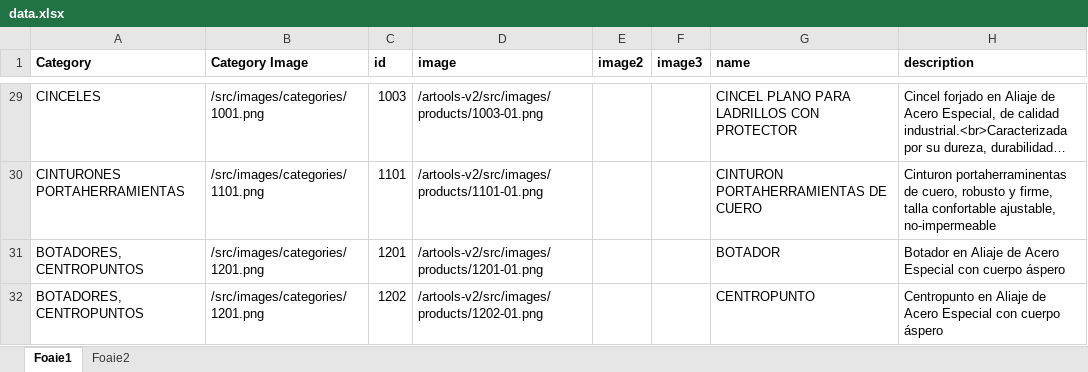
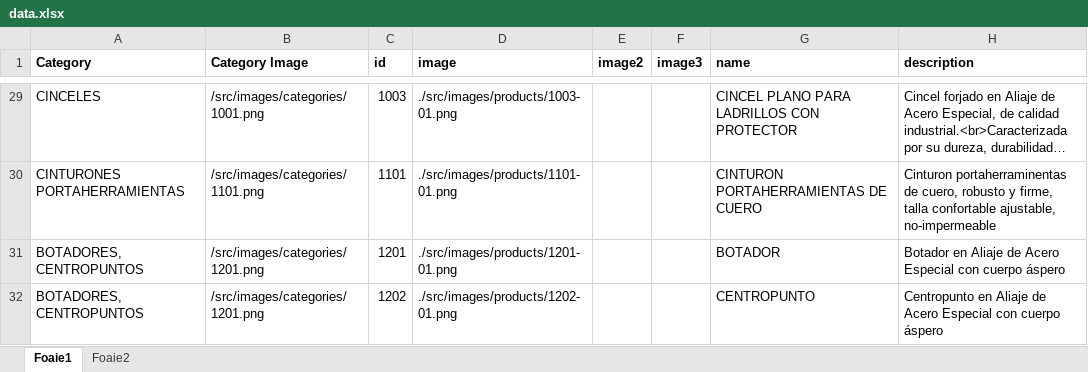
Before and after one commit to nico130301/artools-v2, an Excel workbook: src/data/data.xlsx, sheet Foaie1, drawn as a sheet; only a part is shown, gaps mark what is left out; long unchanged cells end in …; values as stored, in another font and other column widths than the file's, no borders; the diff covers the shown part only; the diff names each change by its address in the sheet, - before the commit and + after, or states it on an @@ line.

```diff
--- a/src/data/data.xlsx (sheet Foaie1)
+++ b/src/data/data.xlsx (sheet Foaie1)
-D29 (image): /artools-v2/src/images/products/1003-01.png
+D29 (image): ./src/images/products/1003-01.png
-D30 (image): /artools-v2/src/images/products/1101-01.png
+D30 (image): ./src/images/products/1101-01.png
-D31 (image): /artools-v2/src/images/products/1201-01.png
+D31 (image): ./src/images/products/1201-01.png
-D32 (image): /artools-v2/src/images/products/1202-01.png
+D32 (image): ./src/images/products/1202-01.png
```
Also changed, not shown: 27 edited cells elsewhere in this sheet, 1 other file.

> [REQUIRED ACTION]
Search the lines above for the string "images", then show every one that has it.

> [ANSWER BELOW]
-D29 (image): /artools-v2/src/images/products/1003-01.png
+D29 (image): ./src/images/products/1003-01.png
-D30 (image): /artools-v2/src/images/products/1101-01.png
+D30 (image): ./src/images/products/1101-01.png
-D31 (image): /artools-v2/src/images/products/1201-01.png
+D31 (image): ./src/images/products/1201-01.png
-D32 (image): /artools-v2/src/images/products/1202-01.png
+D32 (image): ./src/images/products/1202-01.png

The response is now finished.